As some in Kentucky may say, "Love knows no bounds" -- even geographic ones. It is not unusual for a person in the United States to fall in love with someone who lives in another country. When that happens, the couple may wish to marry in the United States and start the process of naturalization for the foreign-born partner. However, in order to do so the foreign-born partner will first need to obtain a fiancé€ visa, if they are not currently living legally in the U.S.
The form that is necessary to apply for a fiancé(e) visa is the Form I-129F, Petition for Alien Fiancé(e). The petitioner must be a U.S. citizen. The couple must have the intention of getting married within 90 days of the foreign-born partner's entrance into the U.S. In addition, the parties must both be legally free to get married. This means that any previous marriages have been legally terminated through annulment, death or divorce.
Also, to obtain a fiancé(e) visa, the parties must have met each other in person one time or more within two years of the filing of the application for a fiancé(e) visa. That being said, this requirement may be waived in two circumstances. One is if doing so would be in violation of a long-established and strict custom of either party's culture. Also the in-person meeting requirement may be waived if the petitioner can prove it would cause him or her to suffer an extreme hardship.
After a fiancé(e) visa is issued, the U.S. citizen's fiancé(e) is permitted to stay in the U.S. for 90 days, wherein the parties will get married. After the parties are married, the foreign-born spouse can apply for permanent residency. However, if the parties do not marry within the 90-day timeframe permitted by the fiancé(e) visa, the fiancé(e) will have to leave the country.
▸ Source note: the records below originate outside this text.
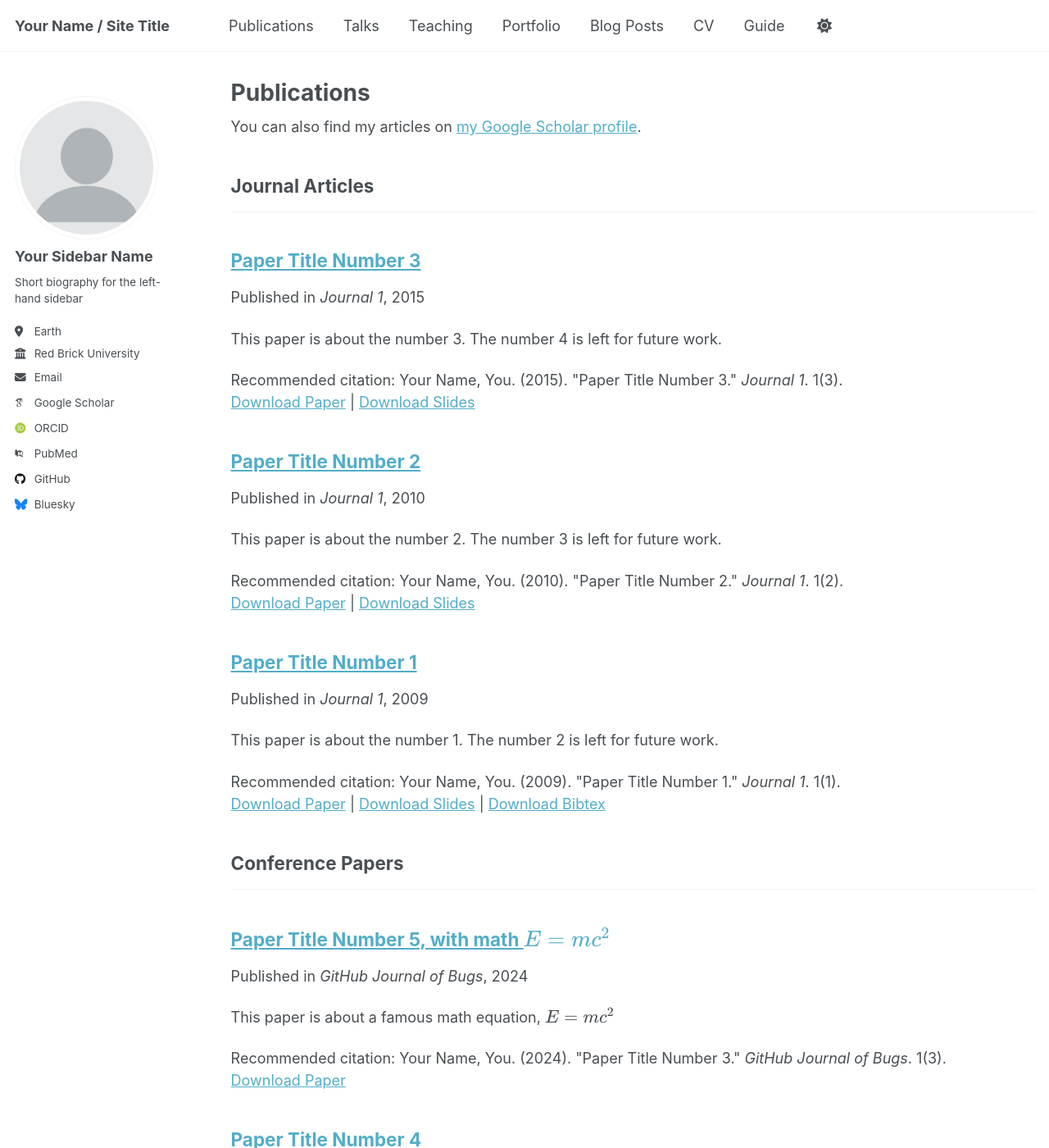
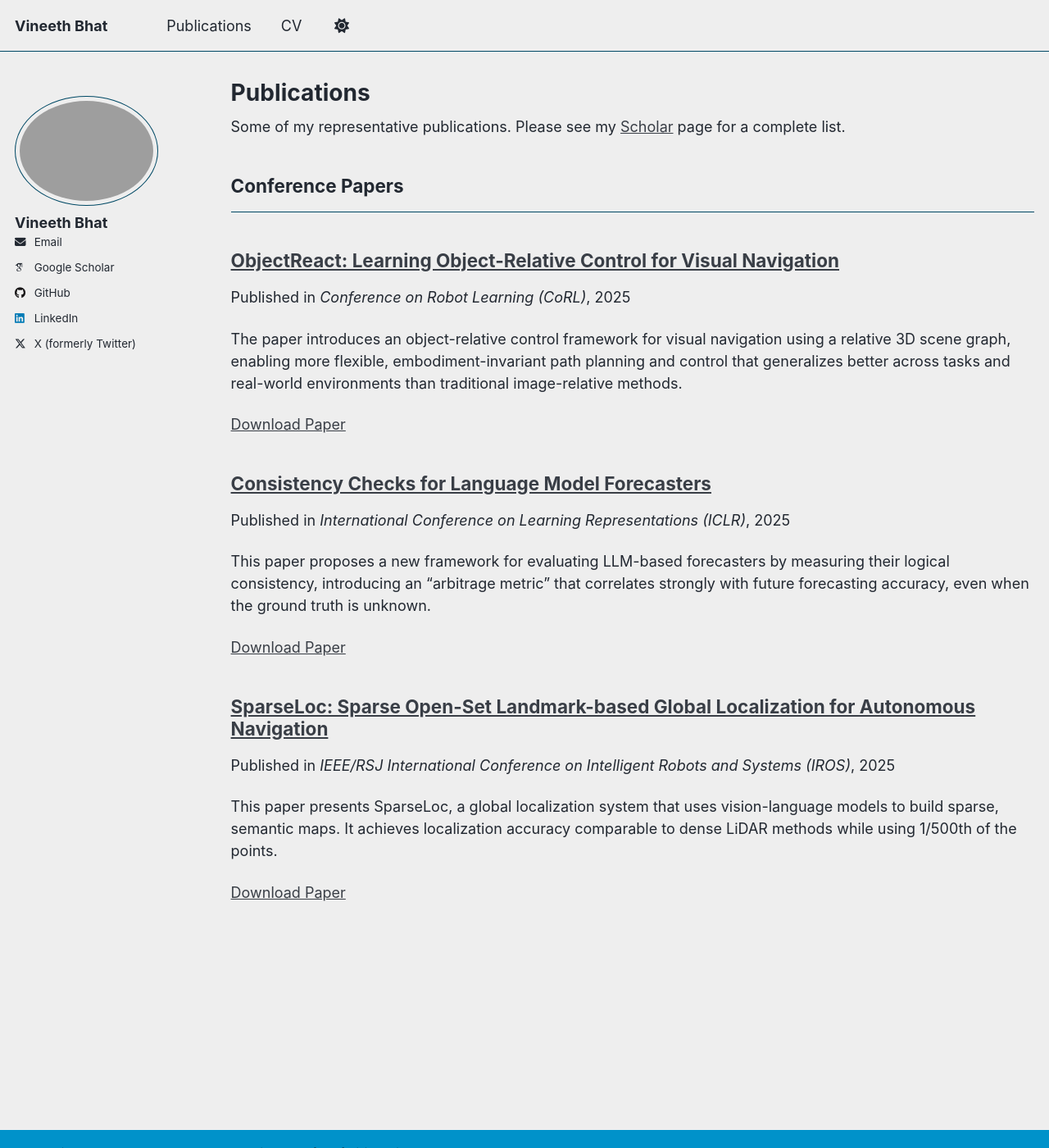
Before and after one commit to FlightVin/flightvin.github.io, a Jekyll site: the page built from _pages/publications.html, in a window 1280 px wide and 1400 px high. Shown: the whole window at 82% size. Built offline with Jekyll 4.4.1, drawn with Linux system fonts in a browser that asks for light colours; some web fonts are replaced; a script that is not in the unit is left out; some of the changed text lies outside the part shown.

Commit message:
Add publications

```diff
--- a/_config.yml
+++ b/_config.yml
@@ -8,39 +8,39 @@
 
 # Basic Site Settings
 locale                   : "en-US"
-site_theme               : "default" # Currently available options are "default", "air"
-title                    : "Your Name / Site Title"
+site_theme               : "air" # Currently available options are "default", "air"
+title                    : "Vineeth Bhat"
 title_separator          : "-"
-name                     : &name "Your Name"
-description              : &description "Your Name's academic portfolio"   # Update this with a general description of your site, this is the default if not overridden by a page
-url                      : https://academicpages.github.io # The base hostname & protocol for your site e.g. "https://[your GitHub username].github.io",
+name                     : &name "Vineeth Bhat"
+description              : &description "Vineeth's Webpage"   # Update this with a general description of your site, this is the default if not overridden by a page
+url                      : https://flightvin.github.io # The base hostname & protocol for your site e.g. "https://[your GitHub username].github.io",
                                                            # or if you already have some other page hosted on Github then use "https://[your GitHub username].github.io/[Your Repo Name]"
 baseurl                  : "" # the subpath of your site, e.g. "/blog"
-repository               : "academicpages/academicpages.github.io"
+repository               : "flightvin/flightvin.github.io"
 
 # Site Author - The following control what appear as part of the author content on the side bar.
 #               If a field is blank the icon and link will not appear, otherwise it will be shown.
 #               Additional customization can be done by editing /_includes/author-profile.html
 author:
   # Biographic information
-  avatar           : "profile.png"
-  name             : "Your Sidebar Name"
+  avatar           : "vineeth-square.png"
+  name             : "Vineeth Bhat"
   pronouns         : # example: "she/her"
-  bio              : "Short biography for the left-hand sidebar"
-  location         : "Earth"
-  employer         : "Red Brick University"
+  bio              : # "Short biography for the left-hand sidebar"
+  location         : # "Earth"
+  employer         : # Stripe
   uri              : # URL
-  email            : "none@example.org"
+  email            : "vineeth.bhat@gmail.com"
 
   # Academic websites
   academia         : # URL
   arxiv            : # URL - Update with the correct link to your profile
-  googlescholar    : "https://scholar.google.com/citations?user=PS_CX0AAAAAJ"
+  googlescholar    : "https://scholar.google.com/citations?user=vsqwwPYAAAAJ&hl=en"
   inspire-hep      : # URL
   impactstory      : # URL
-  orcid            : "https://orcid.org/yourorcidurl"
+  orcid            : # https://orcid.org/yourorcidurl"
   semantic         : # URL
-  pubmed           : "https://www.ncbi.nlm.nih.gov/pubmed/?term=john+snow"
+  pubmed           : # "https://www.ncbi.nlm.nih.gov/pubmed/?term=john+snow"
   researchgate     : # URL
   scopus           : # URL
 
@@ -48,13 +48,13 @@ author:
   bitbucket        : # Username - Update with your username on the site
   codepen          : # Username
   dribbble         : # Username
-  github           : "academicpages"
+  github           : "flightvin"
   kaggle           : # Username
   stackoverflow    : # User number or user number and name (i.e., use "1" or "1/jeff-atwood")
 
   # Social media
   artstation       : # Username
-  bluesky          : "bsky.app" # Replace this with you Bluesky username
+  bluesky          : # "bsky.app" # Replace this with you Bluesky username
   facebook         : # Username
   flickr           : # Username
   foursquare       : # Username
@@ -63,7 +63,7 @@ author:
   keybase          : # Username
   instagram        : # Username
   lastfm           : # Username
-  linkedin         : # Username
+  linkedin         : vineethbhat
   mastodon         : # URL
   medium           : # URL
   pinterest        : # Username
@@ -71,7 +71,7 @@ author:
   steam            : # Username
   telegram         : # URL
   tumblr           : # Username
-  twitter          : # Username for X / Twitter
+  twitter          : vin_bhat
   vine             : # Username
   weibo            : # Username
   wikipedia        : # Username
--- a/_includes/footer.html
+++ b/_includes/footer.html
@@ -1,7 +1,7 @@
 {% include base_path %}
 
 {% if site.author.github or site.author.bitbucket or site.atom_feed.hide != true %}
-<div class="page__footer-follow">
+<!-- <div class="page__footer-follow">
   <ul class="social-icons">
     {% if site.data.ui-text[site.locale].follow_label %}
       <li><strong>{{ site.data.ui-text[site.locale].follow_label }}</strong></li>
@@ -16,7 +16,7 @@
     <li><a href="{% if site.atom_feed.path %}{{ site.atom_feed.path }}{% else %}{{ base_path }}/feed.xml{% endif %}"><i class="fa fa-fw fa-rss-square" aria-hidden="true"></i> {{ site.data.ui-text[site.locale].feed_label | default: "Feed" }}</a></li>
     {% endif %}
   </ul>
-</div>
+</div> -->
 {% endif %}
 
 <div class="page__footer-copyright">
--- a/_includes/footer/custom.html
+++ b/_includes/footer/custom.html
@@ -1,6 +1,6 @@
 <!-- start custom footer snippets -->
 
-<a href="/sitemap/">Sitemap</a>
+<!-- <a href="/sitemap/">Sitemap</a> -->
 
 <!-- Support for MatJax -->
 <script defer src="https://cdnjs.cloudflare.com/polyfill/v3/polyfill.min.js?features=es6"></script>
--- a/_pages/publications.html
+++ b/_pages/publications.html
@@ -6,7 +6,7 @@ author_profile: true
 ---
 
 {% if site.author.googlescholar %}
-  <div class="wordwrap">You can also find my articles on <a href="{{site.author.googlescholar}}">my Google Scholar profile</a>.</div>
+  <div class="wordwrap">Some of my representative publications. Please see my <a href="{{site.author.googlescholar}}">Scholar</a> page for a complete list.</div>
 {% endif %}
 
 {% include base_path %}
--- a/_publications/2009-10-01-paper-title-number-1.md
+++ /dev/null
@@ -1,14 +0,0 @@
----
-title: "Paper Title Number 1"
-collection: publications
-category: manuscripts
-permalink: /publication/2009-10-01-paper-title-number-1
-excerpt: 'This paper is about the number 1. The number 2 is left for future work.'
-date: 2009-10-01
-venue: 'Journal 1'
-slidesurl: 'https://academicpages.github.io/files/slides1.pdf'
-paperurl: 'https://academicpages.github.io/files/paper1.pdf'
-bibtexurl: 'https://academicpages.github.io/files/bibtex1.bib'
-citation: 'Your Name, You. (2009). &quot;Paper Title Number 1.&quot; <i>Journal 1</i>. 1(1).'
----
-The contents above will be part of a list of publications, if the user clicks the link for the publication than the contents of section will be rendered as a full page, allowing you to provide more information about the paper for the reader. When publications are displayed as a single page, the contents of the above "citation" field will automatically be included below this section in a smaller font.
--- a/_publications/2010-10-01-paper-title-number-2.md
+++ /dev/null
@@ -1,14 +0,0 @@
----
-title: "Paper Title Number 2"
-collection: publications
-category: manuscripts
-permalink: /publication/2010-10-01-paper-title-number-2
-excerpt: 'This paper is about the number 2. The number 3 is left for future work.'
-date: 2010-10-01
-venue: 'Journal 1'
-slidesurl: 'https://academicpages.github.io/files/slides2.pdf'
-paperurl: 'https://academicpages.github.io/files/paper2.pdf'
-citation: 'Your Name, You. (2010). &quot;Paper Title Number 2.&quot; <i>Journal 1</i>. 1(2).'
----
-
-The contents above will be part of a list of publications, if the user clicks the link for the publication than the contents of section will be rendered as a full page, allowing you to provide more information about the paper for the reader. When publications are displayed as a single page, the contents of the above "citation" field will automatically be included below this section in a smaller font.
--- a/_publications/2015-10-01-paper-title-number-3.md
+++ /dev/null
@@ -1,14 +0,0 @@
----
-title: "Paper Title Number 3"
-collection: publications
-category: manuscripts
-permalink: /publication/2015-10-01-paper-title-number-3
-excerpt: 'This paper is about the number 3. The number 4 is left for future work.'
-date: 2015-10-01
-venue: 'Journal 1'
-slidesurl: 'https://academicpages.github.io/files/slides3.pdf'
-paperurl: 'https://academicpages.github.io/files/paper3.pdf'
-citation: 'Your Name, You. (2015). &quot;Paper Title Number 3.&quot; <i>Journal 1</i>. 1(3).'
----
-
-The contents above will be part of a list of publications, if the user clicks the link for the publication than the contents of section will be rendered as a full page, allowing you to provide more information about the paper for the reader. When publications are displayed as a single page, the contents of the above "citation" field will automatically be included below this section in a smaller font.
--- a/_publications/2025-06-08-paper-title-number-5.md
+++ /dev/null
@@ -1,13 +0,0 @@
----
-title: "Paper Title Number 5, with math $$E=mc^2$$"
-collection: publications
-category: conferences
-permalink: /publication/2024-02-17-paper-title-number-4
-excerpt: 'This paper is about a famous math equation, $$E=mc^2$$'
-date: 2024-02-17
-venue: 'GitHub Journal of Bugs'
-paperurl: 'https://academicpages.github.io/files/paper3.pdf'
-citation: 'Your Name, You. (2024). &quot;Paper Title Number 3.&quot; <i>GitHub Journal of Bugs</i>. 1(3).'
----
-
-Using [MathJax](https://www.mathjax.org/) in the description is supported - $$E=mc^2$$ - however, the use must be mindful that the default delimiters are `$$...$$` and `\\[...\\]` which differs from the `$...$` that is typically expected.
--- /dev/null
+++ b/_publications/consistency-iclr-2025.md
@@ -0,0 +1,17 @@
+---
+title: "Consistency Checks for Language Model Forecasters"
+collection: publications
+category: conferences
+permalink: /publication/consistency-forecasters
+excerpt: 'This paper proposes a new framework for evaluating LLM-based forecasters by measuring their logical consistency, introducing an "arbitrage metric" that correlates strongly with future forecasting accuracy, even when the ground truth is unknown.'
+date: 2025-04-23
+venue: 'International Conference on Learning Representations (ICLR)'
+paperurl: 'https://arxiv.org/pdf/2412.18544'
+# citation: 'Paleka, D., Shen, A., Sudhir, A. P., Wang, E., Alvarez, A., Bhat, V., & Tramèr, F. (2025). "Consistency Checks for Language Model Forecasters." <i>International Conference on Learning Representations (ICLR), 2025</i>.'
+---
+
+This paper tackles the challenge of evaluating LLM forecasters, especially for long-range predictions where the ground truth is years away. We propose evaluating them not on *accuracy* (which we can't know) but on their *logical consistency*. While recent work shows LLMs are approaching human-level forecasting, evaluating them is a key bottleneck. Prior work on consistency was often limited to simple checks using ad-hoc metrics that are difficult to compare or aggregate.
+
+We introduce a principled new consistency metric based on **arbitrage**: if a forecaster is illogical (e.g., says two mutually exclusive events are both 60% likely), an arbitrageur could make a guaranteed profit. We develop an automated pipeline to generate tuples of logically-related questions (covering negation, conditional probability, etc.) and measure this "arbitrage violation". We show that our instantaneous consistency scores **strongly correlate with the forecaster's true future accuracy** (Brier score). We also introduce `ArbitrageForecaster`, a method to improve consistency, and release a long-horizon benchmark with questions that resolve in 2028.
+
+Additional information could be found in this [Twitter thread](https://x.com/dpaleka/status/1877717539763237346).
--- /dev/null
+++ b/_publications/objectreact-corl-2025.md
@@ -0,0 +1,17 @@
+---
+title: "ObjectReact: Learning Object-Relative Control for Visual Navigation"
+collection: publications
+category: conferences
+permalink: /publication/objectreact-corl-2025
+excerpt: 'The paper introduces an object-relative control framework for visual navigation using a relative 3D scene graph, enabling more flexible, embodiment-invariant path planning and control that generalizes better across tasks and real-world environments than traditional image-relative methods.'
+date: 2025-09-27
+venue: 'Conference on Robot Learning (CoRL)'
+paperurl: 'https://arxiv.org/pdf/2509.09594'
+# citation: 'Garg, S., Craggs, D., Podgorski, S., Krishna, M., Bhat, V., Dayoub, F., Mares, L., & Reid, I. (2025). "ObjectReact: Learning Object-Relative Control for Visual Navigation." <i>Conference on Robot Learning (CoRL), 2025</i>.'
+---
+
+This paper presents **ObjectReact**, a new framework for visual navigation that learns to control a robot relative to *objects* rather than matching camera images. This object-centric approach makes navigation more flexible and robust to changes in the robot's body or sensor setup. Traditional visual navigation methods are often "image-relative," trying to match the current view to a saved subgoal image. This approach is strongly tied to the robot's specific pose and embodiment, making it brittle to changes like variations in sensor height.
+
+ObjectReact overcomes these limitations by using a **relative 3D scene graph** to build a map based on object connectivity. The controller is conditioned on a "WayObject Costmap," which represents the path cost associated with visible objects, completely eliminating the need for a target RGB image. As a result, the system shows high invariance to different robot embodiments and can generalize to challenging new tasks—like navigating a route in reverse or taking shortcuts—that image-relative methods often fail. The policy, trained only in simulation, also generalizes well to real-world indoor environments.
+
+You can find more details on the [project website](https://object-react.github.io/).
--- /dev/null
+++ b/_publications/sparseloc-iros-2025.md
@@ -0,0 +1,17 @@
+---
+title: "SparseLoc: Sparse Open-Set Landmark-based Global Localization for Autonomous Navigation"
+collection: publications
+category: conferences
+permalink: /publication/sparseloc-iros-2025
+excerpt: 'This paper presents SparseLoc, a global localization system that uses vision-language models to build sparse, semantic maps. It achieves localization accuracy comparable to dense LiDAR methods while using 1/500th of the points.'
+date: 2025-03-02
+venue: 'IEEE/RSJ International Conference on Intelligent Robots and Systems (IROS)'
+paperurl: 'https://arxiv.org/pdf/2503.23465'
+# citation: 'Paul, P., Bhat, V., Salian, T., Omama, M., Jatavallabhula, K. M., Arulselvan, N., & Krishna, M. (2025). "SparseLoc: Sparse Open-Set Landmark-based Global Localization for Autonomous Navigation." <i>IEEE/RSJ International Conference on Intelligent Robots and Systems (IROS), 2025</i>.'
+---
+
+**SparseLoc** is a novel framework for global localization (finding a robot's position on a map without GPS) that addresses the high storage costs of traditional navigation methods. It does this by creating sparse, semantically-rich maps instead of dense point clouds. Most modern techniques rely on dense LiDAR maps, which are precise but become prohibitively large (often gigabytes) and computationally expensive to scale for city-wide navigation. Other sparse-map approaches often lack the robustness needed for reliable localization.
+
+Our method uses vision-language foundation models (VLMs) in a zero-shot way to identify and map only the *centroids* of static, open-set landmarks (like 'traffic pole' or 'hedge'). This creates a "semantic-topometric" map that is **1/500th the size** of a traditional dense map. For localization, we use a robust Monte Carlo particle filter enhanced with a novel **late optimization** strategy to refine the pose estimate. SparseLoc achieves accuracy comparable to dense-map methods (below 5m and 2° error on KITTI) and dramatically outperforms other sparse-map techniques. It also demonstrates high robustness in challenging cross-dataset localization scenarios.
+
+More information is available on the [project page](https://reachpranjal.com/sparseloc).
```
Also changed, not shown: _data/navigation.yml (+10 -10 lines), _publications/2024-02-17-paper-title-number-4.md (deleted, +0 -13 lines), 1 other file.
The failure to do so could result in the fiancé(e) being deported, which could negatively affect his or her eligibility to immigrate to the United States in the future.
As this shows, it is possible for a foreign-born fiancé(e) to obtain a visa that will allow them to marry in the U.S. and start the path towards naturalization. Those who have questions about this or other family immigration matters are encouraged to seek the help they need to better understand the process.
Source: USCIS.gov, "Fiancé(e) Visas," accessed on Jan. 29, 2018